Task item. Repeat exactly the lines below that lie between the line with "J-->>G: podpora tvrdení, úplnosť, relevancia" and the line with "G->>Q: druhý similarity search", counting both of those lines as part of the answer.

Source data.
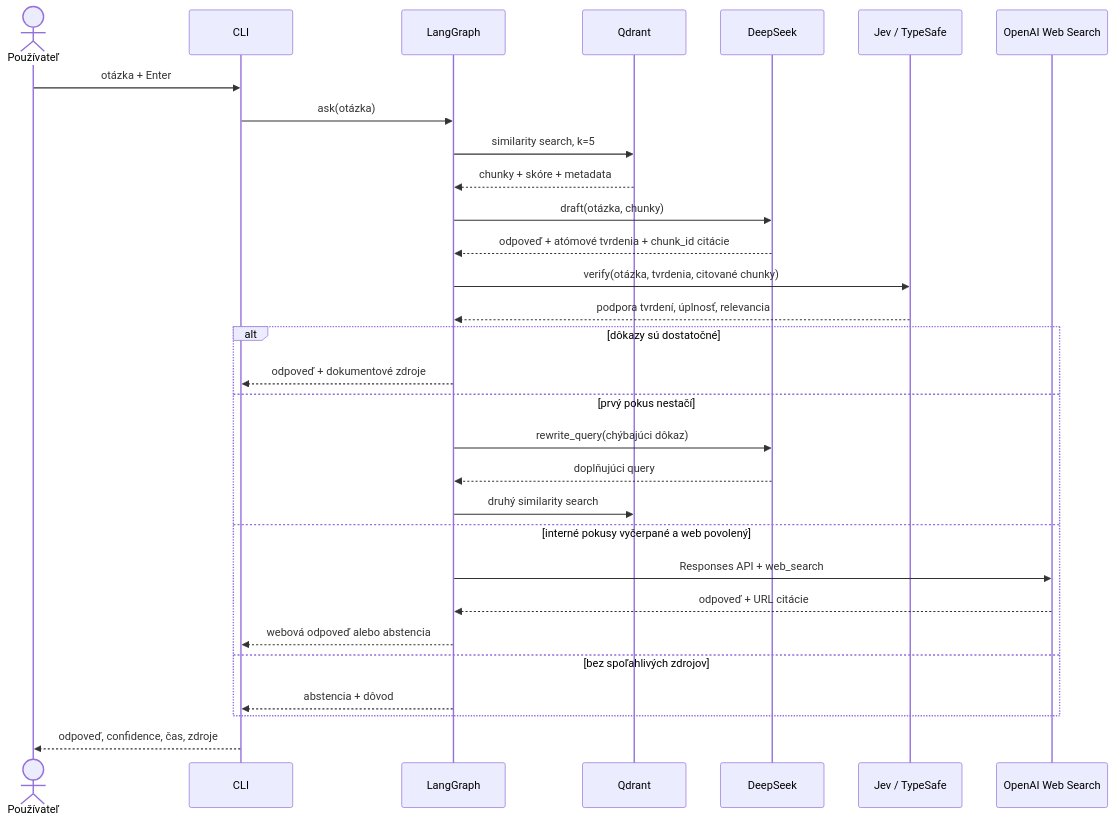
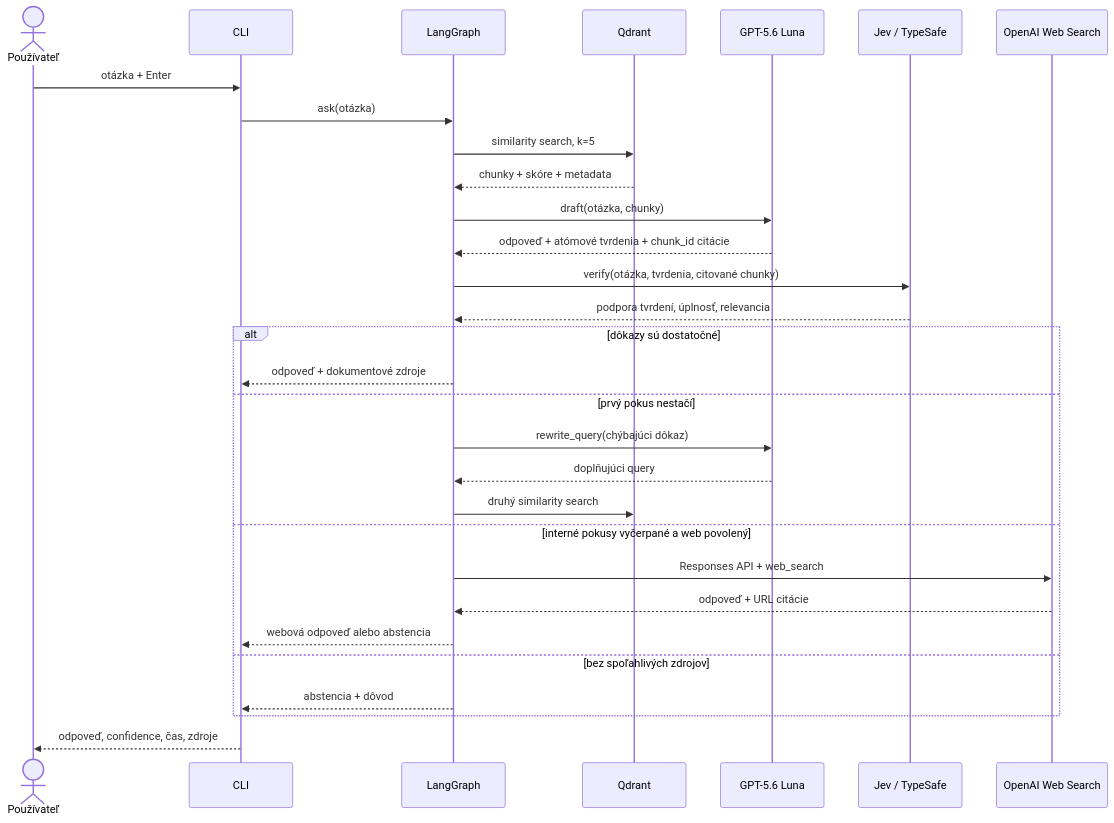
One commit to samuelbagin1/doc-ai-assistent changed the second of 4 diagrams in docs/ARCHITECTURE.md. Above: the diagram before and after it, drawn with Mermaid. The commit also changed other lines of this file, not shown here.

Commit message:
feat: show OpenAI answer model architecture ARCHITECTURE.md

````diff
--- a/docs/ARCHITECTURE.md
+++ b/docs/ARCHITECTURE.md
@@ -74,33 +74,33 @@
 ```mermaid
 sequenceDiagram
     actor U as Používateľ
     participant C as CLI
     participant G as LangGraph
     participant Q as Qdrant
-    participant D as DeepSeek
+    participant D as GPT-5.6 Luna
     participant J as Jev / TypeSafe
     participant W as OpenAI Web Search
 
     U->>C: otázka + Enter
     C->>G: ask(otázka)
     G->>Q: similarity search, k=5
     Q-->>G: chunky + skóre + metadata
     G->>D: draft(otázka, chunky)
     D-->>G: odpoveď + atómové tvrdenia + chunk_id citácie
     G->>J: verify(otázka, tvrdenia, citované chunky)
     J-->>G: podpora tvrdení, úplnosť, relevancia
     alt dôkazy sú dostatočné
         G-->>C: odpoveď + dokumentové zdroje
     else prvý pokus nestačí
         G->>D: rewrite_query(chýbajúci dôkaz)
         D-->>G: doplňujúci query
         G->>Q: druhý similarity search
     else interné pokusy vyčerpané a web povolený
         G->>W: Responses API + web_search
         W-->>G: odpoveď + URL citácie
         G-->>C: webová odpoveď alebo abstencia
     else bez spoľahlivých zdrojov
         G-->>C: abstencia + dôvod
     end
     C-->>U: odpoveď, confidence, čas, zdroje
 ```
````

Written answer.
     J-->>G: podpora tvrdení, úplnosť, relevancia
     alt dôkazy sú dostatočné
         G-->>C: odpoveď + dokumentové zdroje
     else prvý pokus nestačí
         G->>D: rewrite_query(chýbajúci dôkaz)
         D-->>G: doplňujúci query
         G->>Q: druhý similarity search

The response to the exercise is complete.